If you’ve ever used a deck of cards to make a house (note to Gen. X readers: it’s something we used to do to pass the time back in the days before video games and movie rentals), you know that you can spend a lot of time building a stunning house of cards, only to have the whole thing collapse when you place one card in the wrong spot.
I find myself thinking about that phrase a lot lately: “House of Cards.” I thought about it when I heard that a newlywed couple I know just bought two expensive new cars recently….less than a year after their wedding and their purchase of a $300,000 house. Neither of them has an exceptionally lucrative career, but with the widespread availability of credit these days, this couple’s lifestyle is not uncommon for their income level.
I also thought about it when I went Christmas shopping at the mall, where I drove up and down rows and rows of expensive SUV’s and luxury sedans in search of a parking spot, and as I watched my fellow shoppers spend hundreds of dollars at a time, putting it all on their credit cards.
I believe today’s U.S. economy is a house of cards. There are an awful lot of people living at a much higher standard of living than their income would normally allow.
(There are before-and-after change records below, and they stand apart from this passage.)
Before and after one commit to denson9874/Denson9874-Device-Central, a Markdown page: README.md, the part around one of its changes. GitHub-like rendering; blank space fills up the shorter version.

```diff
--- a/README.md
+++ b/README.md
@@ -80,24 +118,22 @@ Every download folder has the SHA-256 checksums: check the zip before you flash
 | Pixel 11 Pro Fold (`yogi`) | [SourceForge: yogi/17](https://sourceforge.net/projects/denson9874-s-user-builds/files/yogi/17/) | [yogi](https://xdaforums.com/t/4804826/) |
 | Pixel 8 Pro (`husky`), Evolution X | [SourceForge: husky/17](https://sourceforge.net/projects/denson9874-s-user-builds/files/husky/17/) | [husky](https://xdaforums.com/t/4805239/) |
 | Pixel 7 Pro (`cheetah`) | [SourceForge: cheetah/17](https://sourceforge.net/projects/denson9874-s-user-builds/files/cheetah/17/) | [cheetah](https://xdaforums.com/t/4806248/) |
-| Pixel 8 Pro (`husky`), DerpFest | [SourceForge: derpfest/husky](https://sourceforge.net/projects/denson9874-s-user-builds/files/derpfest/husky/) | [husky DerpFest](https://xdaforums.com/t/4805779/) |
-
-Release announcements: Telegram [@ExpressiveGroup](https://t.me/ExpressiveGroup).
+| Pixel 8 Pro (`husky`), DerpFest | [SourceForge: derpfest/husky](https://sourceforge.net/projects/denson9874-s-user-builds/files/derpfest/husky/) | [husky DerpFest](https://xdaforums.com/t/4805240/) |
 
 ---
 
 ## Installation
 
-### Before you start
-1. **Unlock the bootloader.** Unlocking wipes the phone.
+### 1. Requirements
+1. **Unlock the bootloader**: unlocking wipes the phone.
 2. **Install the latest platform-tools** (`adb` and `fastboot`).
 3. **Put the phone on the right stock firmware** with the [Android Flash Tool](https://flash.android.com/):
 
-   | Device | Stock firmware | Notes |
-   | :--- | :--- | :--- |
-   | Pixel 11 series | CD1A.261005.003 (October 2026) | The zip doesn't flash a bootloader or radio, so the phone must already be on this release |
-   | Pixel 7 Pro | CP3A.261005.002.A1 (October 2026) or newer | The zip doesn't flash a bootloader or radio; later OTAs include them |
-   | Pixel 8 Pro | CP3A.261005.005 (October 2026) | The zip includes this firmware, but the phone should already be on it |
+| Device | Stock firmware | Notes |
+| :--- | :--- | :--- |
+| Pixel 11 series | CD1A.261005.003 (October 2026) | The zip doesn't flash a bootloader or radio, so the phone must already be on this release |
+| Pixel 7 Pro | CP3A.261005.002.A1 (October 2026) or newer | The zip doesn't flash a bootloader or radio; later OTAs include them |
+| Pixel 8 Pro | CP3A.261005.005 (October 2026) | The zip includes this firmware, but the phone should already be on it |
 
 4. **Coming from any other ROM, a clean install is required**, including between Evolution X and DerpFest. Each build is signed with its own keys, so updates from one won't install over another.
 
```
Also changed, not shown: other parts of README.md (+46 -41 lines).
Their financial foundation is based on credit; unfortunately, cracks are beginning to show in that foundation. Consider that:
- The number of foreclosures on U.S. homes in 2006 (through November) was 68% higher than over the same time period in 2005.
- Among households with at least one credit card, the average credit card balance in 2004 was over $9300.
- Americans save -0.5% of their disposable earnings each year; in other words, the average American spends more than he earns.
If we were to have a recession severe enough that a fair number of Americans lost their jobs, how would they make their monthly house, car and credit card payments? What would then happen to our economy if the rate of bankruptcies, foreclosures and repossessions were to skyrocket? And how will we feel if any or all of those things happen to our adult children someday?
Our children are growing up in a time when many people believe it’s not just permissible but actually a good idea to buy whatever you want with borrowed money. This was not so in the past, but today things are different. If we’re not diligent in teaching them sound financial principles, our children could end up overwhelmed by debt someday.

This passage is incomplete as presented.